About this exercise: Your task is to return, word for word, only the lines from the line with "Some web fonts" through the close of the data. Exclude all pictures.

Supplied data:
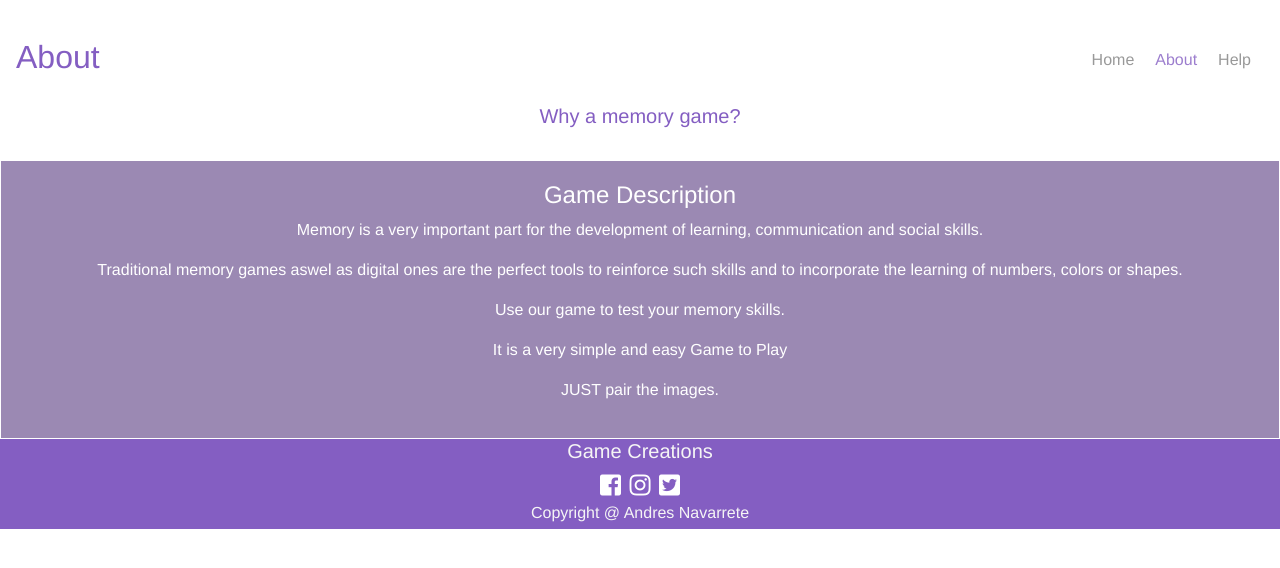
Repository: andna5980/memorise
Page: about.html
These files come from the project's save history. The page is drawn as it stood at one moment and after the next save; the edit follows.
The browser window is 1280 px wide. The pictures show the whole page.
Some web fonts or font styles are not loaded; a fallback is used. Some web libraries are served in a nearby version.

Above is the page before, as saved 2021-05-21 12:21:41.
Console error: TypeError: Cannot read properties of null (reading 'appendChild')

After the next save:
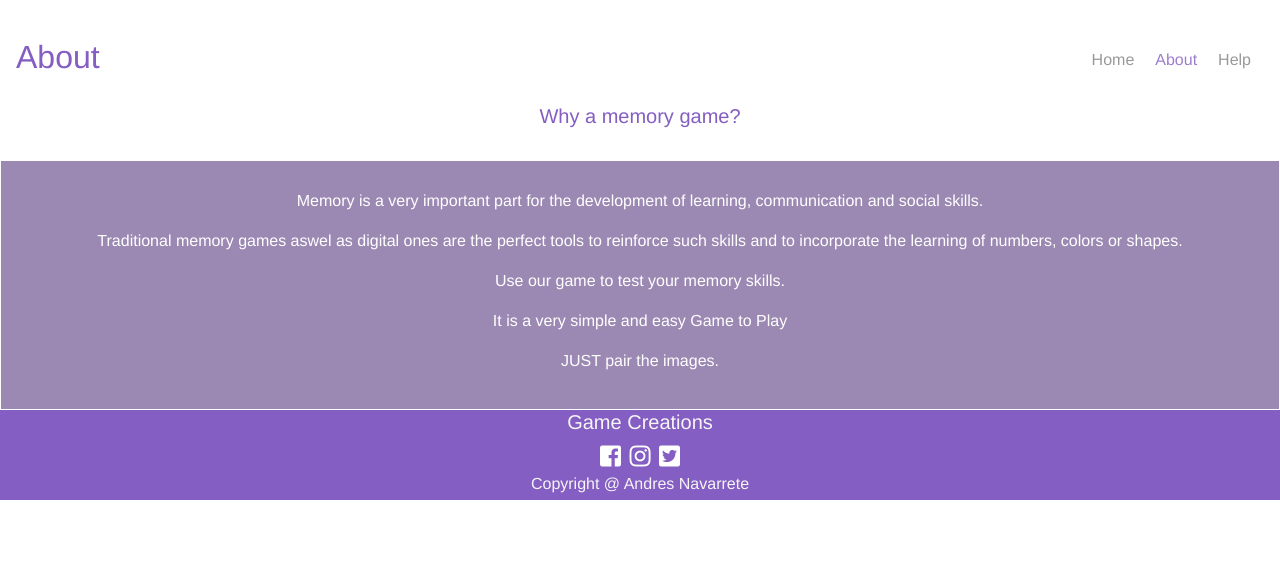
Saved 17 s later.
--- a/about.html
+++ b/about.html
@@ -52,7 +52,7 @@
 
     <div class="game-description test-red">
         <div class="test-blue">
-            <h4>Game Description</h4>
+            <h4></h4>
             <p>
                 Memory is a very important part for the development of learning, communication and social skills.
             </p>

Solution for this problem:
Some web fonts or font styles are not loaded; a fallback is used. Some web libraries are served in a nearby version.

Above is the page before, as saved 2021-05-21 12:21:41.
Console error: TypeError: Cannot read properties of null (reading 'appendChild')

After the next save:
Saved 17 s later.
--- a/about.html
+++ b/about.html
@@ -52,7 +52,7 @@
 
     <div class="game-description test-red">
         <div class="test-blue">
-            <h4>Game Description</h4>
+            <h4></h4>
             <p>
                 Memory is a very important part for the development of learning, communication and social skills.
             </p>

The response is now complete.